8. Set internal expectations

You’ll never have the perfect product straight away at launch. By assuming that your system will be at its best from the get-go, you’ll only put undue pressure on yourself, and the building blocks to get to this point can be easily missed.

Consider the minimum amount of functionality you can go live with where everyone will be happy and it will do what is needed – set that as the expectation. Consider whether features are a minimum viable product requirement or an ‘extra’, and then fit this into your roadmap to work on any ‘extras’ after your launch.

9. Agree on the fundamentals

Make sure to get this right and work into your RFP so that you know who needs training and how you’re going to offer it.

10. Gather feedback from users

Check back in with your users to assess whether you have met the necessary requirements. For example, Chance to Shine has a digital working group where varied representatives for the coaches from different counties meet with the charity on a quarterly basis and are shown the roadmap.

These representatives can be involved in changing parts of the roadmap to prioritise what would suit them best as the user. This group is also a great opportunity for the charity to check in with the users about the system and whether requirements are being met.
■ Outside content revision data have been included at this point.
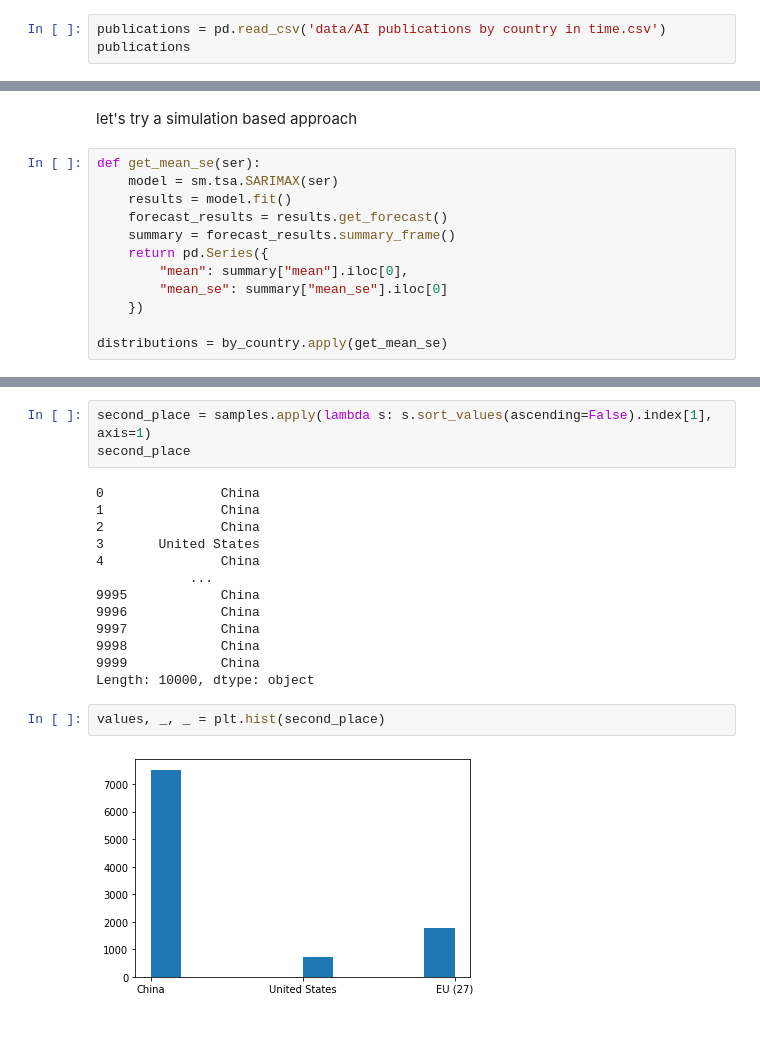
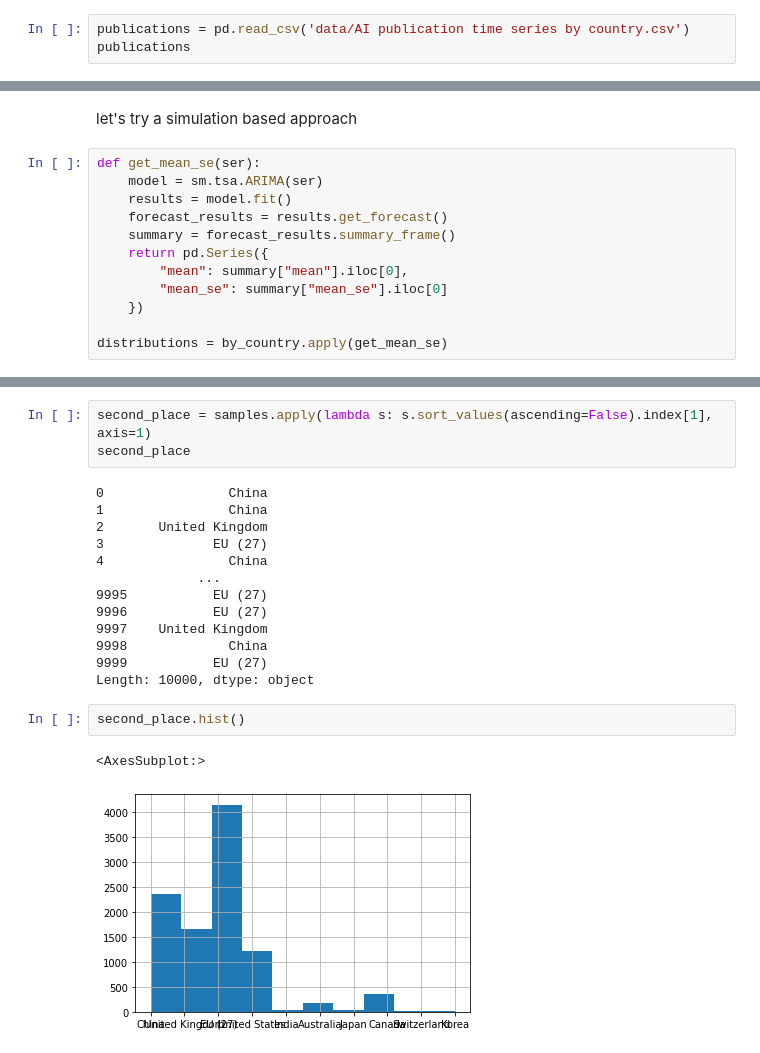
Before and after one commit to jonahweissman/infer-pub, a Jupyter notebook: AI Publications.ipynb, the cells around one changed output, grey strips where cells are left out. Drawn from its saved outputs; the diff is of its cells as text.

```diff
--- a/AI Publications.ipynb
+++ b/AI Publications.ipynb
@@ -6,7 +4,7 @@ import statsmodels.api as sm
 import numpy as np
 import matplotlib.pyplot as plt
 # %%
-publications = pd.read_csv('data/AI publications by country in time.csv')
+publications = pd.read_csv('data/AI publication time series by country.csv')
 publications
 # %% [output]
 |  | Year | Country | Value |
@@ -162,7 +159,7 @@ forecast_results.summary_frame()
 let's try a simulation based approach
 # %%
 def get_mean_se(ser):
-    model = sm.tsa.SARIMAX(ser)
+    model = sm.tsa.ARIMA(ser)
     results = model.fit()
     forecast_results = results.get_forecast()
     summary = forecast_results.summary_frame()
@@ -200,20 +196,21 @@ samples
 second_place = samples.apply(lambda s: s.sort_values(ascending=False).index[1], axis=1)
 second_place
 # %% [output]
-0               China
-1               China
-2               China
-3       United States
-4               China
-            ...
-9995            China
-9996            China
-9997            China
-9998            China
-9999            China
+0                China
+1                China
+2       United Kingdom
+3              EU (27)
+4                China
+             ...
+9995           EU (27)
+9996           EU (27)
+9997    United Kingdom
+9998             China
+9999           EU (27)
 Length: 10000, dtype: object
 # %%
-values, _, _ = plt.hist(second_place)
+second_place.hist()
 # %% [output]
+<AxesSubplot:>
-[figure, old version]
+[figure, new version]
 # %%
```
Also changed, not shown: parts of 15 cells of this notebook, 1 other file.
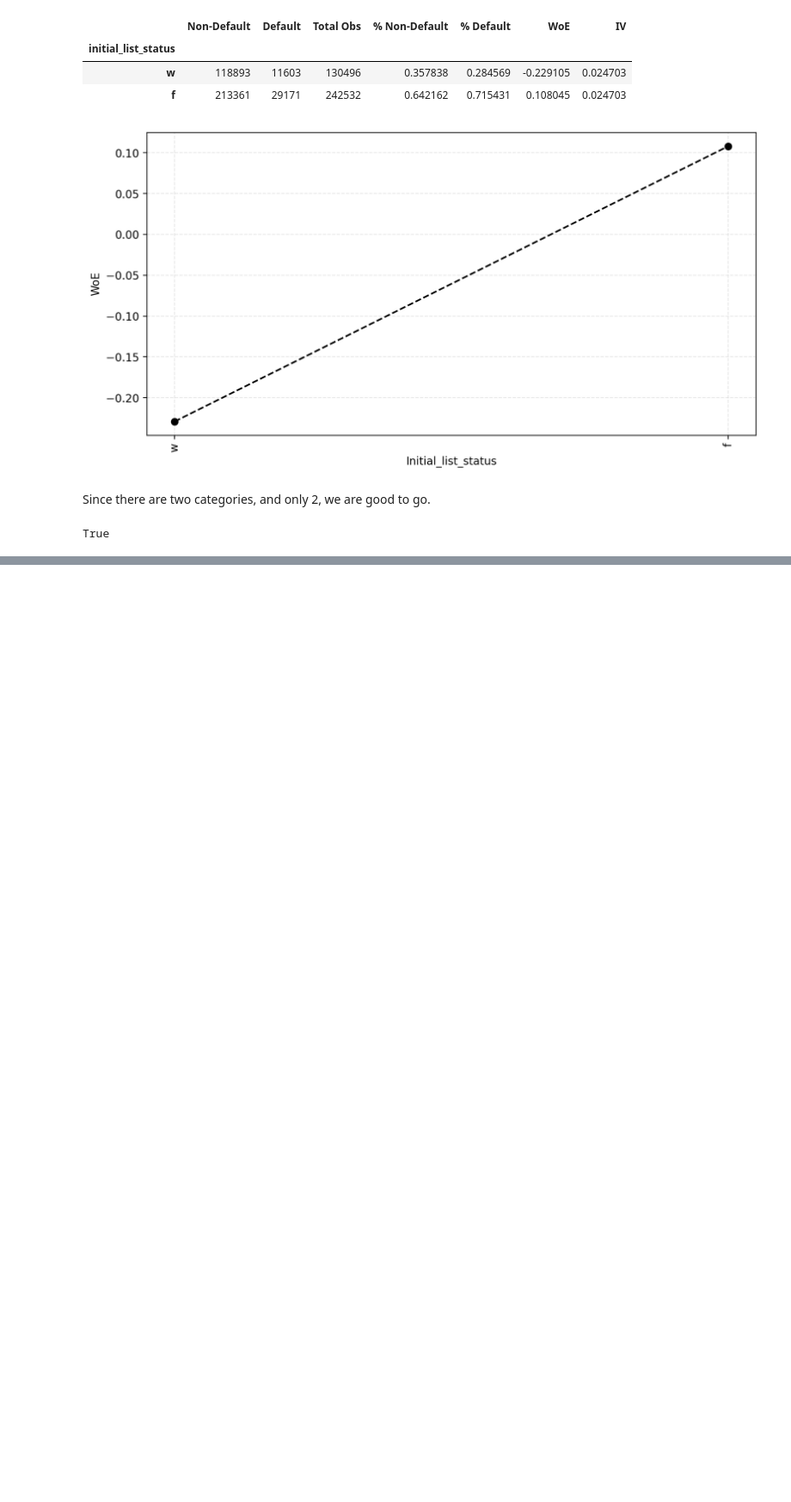
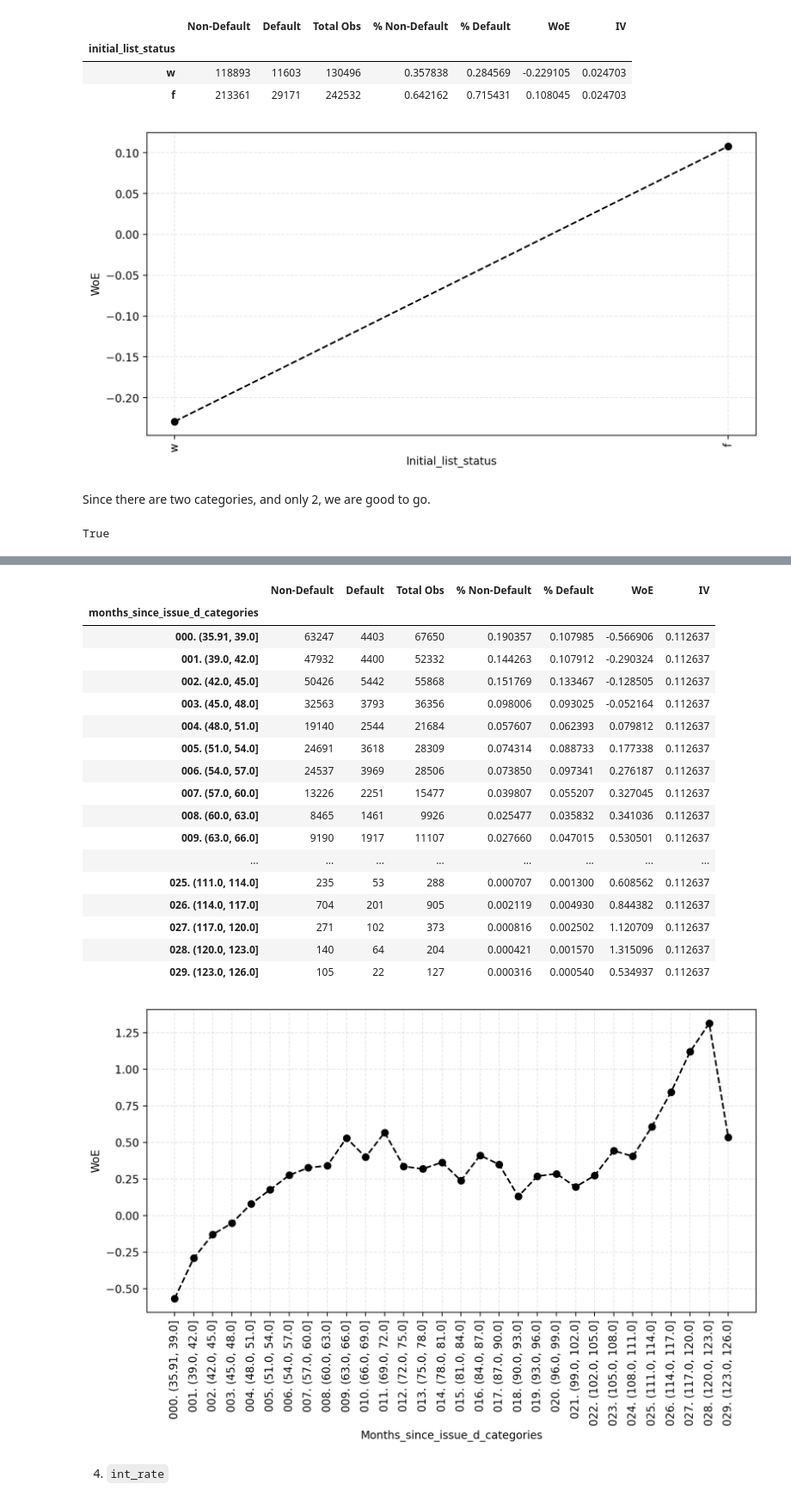
Before and after one commit to gfluz94/credit-risk-modeling, a Jupyter notebook: notebooks/General Outline PD Model.ipynb, the cells around one changed output, grey strips where cells are left out. Shown at 86% size. Saved outputs shown, nothing was run; the diff lists cells and outputs as text; code cells hidden in the pictures; blank space fills up the shorter version.

```diff
--- a/notebooks/General Outline PD Model.ipynb
+++ b/notebooks/General Outline PD Model.ipynb
@@ -531,0 +696,14 @@ reference_categories.append(f"{variable}_" + "f")
+# %%
+df_train[variable] = df_train[variable].astype(str)
+final_categories = {
+    "<1y": ["0"],
+    "1y": ["1"],
+    "2-4y": ["2", "3", "4"],
+    "5-6y": ["5", "6", "7"],
+    "7-9y": ["7", "8", "9"],
+    "10+y": ["10"],
+}
+
+grade_ohe = OHECategoriesCreator(field_name=variable, final_categories_dict=final_categories)
+df_train = grade_ohe.fit_transform(df_train)
+transformers.append(grade_ohe)
@@ -531,0 +715,4 @@ reference_categories.append(f"{variable}_" + "f")
+# %%
+variable = "months_since_issue_d"
+print(f"{100*df_train[variable].isnull().mean():.2f}% missing!\n\n")
+print(df_train[variable].describe())
@@ -531,0 +732,35 @@ reference_categories.append(f"{variable}_" + "f")
+# %%
+ordered_buckets, (lower, upper) = get_fine_classes(
+    df_train[variable], n_buckets=30
+)
+df_train[ordered_buckets.name] = ordered_buckets.values
+# %%
+woe_df = compute_woe(
+    df=df_train,
+    id_column_name="id",
+    feature_column_name=ordered_buckets.name,
+    target_column_name=TARGET_VARIABLE,
+    sort_by_woe=False
+)
+display(woe_df)
+plot_woe_by_category(woe_df, rotate=True)
+# %% [output]
+|  | Non-Default | Default | Total Obs | % Non-Default | % Default | WoE | IV |
+| months_since_issue_d_categories |  |  |  |  |  |  |  |
+| 000. (35.91, 39.0] | 63247 | 4403 | 67650 | 0.190357 | 0.107985 | -0.566906 | 0.112637 |
+| 001. (39.0, 42.0] | 47932 | 4400 | 52332 | 0.144263 | 0.107912 | -0.290324 | 0.112637 |
+| 002. (42.0, 45.0] | 50426 | 5442 | 55868 | 0.151769 | 0.133467 | -0.128505 | 0.112637 |
+| 003. (45.0, 48.0] | 32563 | 3793 | 36356 | 0.098006 | 0.093025 | -0.052164 | 0.112637 |
+| 004. (48.0, 51.0] | 19140 | 2544 | 21684 | 0.057607 | 0.062393 | 0.079812 | 0.112637 |
+| 005. (51.0, 54.0] | 24691 | 3618 | 28309 | 0.074314 | 0.088733 | 0.177338 | 0.112637 |
+| 006. (54.0, 57.0] | 24537 | 3969 | 28506 | 0.073850 | 0.097341 | 0.276187 | 0.112637 |
+| 007. (57.0, 60.0] | 13226 | 2251 | 15477 | 0.039807 | 0.055207 | 0.327045 | 0.112637 |
+| 008. (60.0, 63.0] | 8465 | 1461 | 9926 | 0.025477 | 0.035832 | 0.341036 | 0.112637 |
+| 009. (63.0, 66.0] | 9190 | 1917 | 11107 | 0.027660 | 0.047015 | 0.530501 | 0.112637 |
+| ... | ... | ... | ... | ... | ... | ... | ... |
+| 025. (111.0, 114.0] | 235 | 53 | 288 | 0.000707 | 0.001300 | 0.608562 | 0.112637 |
+| 026. (114.0, 117.0] | 704 | 201 | 905 | 0.002119 | 0.004930 | 0.844382 | 0.112637 |
+| 027. (117.0, 120.0] | 271 | 102 | 373 | 0.000816 | 0.002502 | 1.120709 | 0.112637 |
+| 028. (120.0, 123.0] | 140 | 64 | 204 | 0.000421 | 0.001570 | 1.315096 | 0.112637 |
+| 029. (123.0, 126.0] | 105 | 22 | 127 | 0.000316 | 0.000540 | 0.534937 | 0.112637 |
+[figure, added]
@@ -531,0 +787,2 @@ reference_categories.append(f"{variable}_" + "f")
+# %% [markdown]
+4. `int_rate`
```
Also changed, not shown: parts of 105 cells of this notebook.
Make sure that your users know who to contact if issues arise and that there is continuous support available for them.


Plan it well – whether that’s through research, really understanding your requirements, making sure you find the right partner, and/or just taking your time.

Know from the start who needs to be involved in the project so that you can build expertise within your team and ensure that they will be booked into every meeting.

Don’t just view it as an isolated project. Whatever digital transformation you’re implementing, you should consider how it will work moving forward.

Make sure you have a clear internal roadmap for how you’re going to utilise the system.


Cost – can be very expensive if you don’t get everything right. This is especially the case when working with an agency. If you’re not planning well, then their time working with you will drag on longer, which increases the price.

Futureproof everything you do, as what works now may not work in a few years’ time.

Don’t get blown away by gimmicks or technology for technology’s sake. For example, don’t get carried away with building something you don’t need, such as an app. Source your decisions from your data analysis and the requirements of users and stakeholders.

Points of contact

For further information about this recipe, you can contact:

Ross Jeavons, Head of Communications and Digital


Many thanks to Chance to Shine for contributing this recipe.


This recipe is licensed under a Attribution-NonCommercial-ShareAlike 4.0 International Licence.

That means you are free to copy, redistribute, and build on the text of this recipe, but only for non-commercial purposes (if you want to use it for commercial purposes, get in touch with us at [email protected]). You must give credit to both Catalyst and Chance to Shine and link back to this page. If you build on this recipe then you must share your version under this same licence.

Recipe published on April 6th, 2021. Last updated May 13th, 2021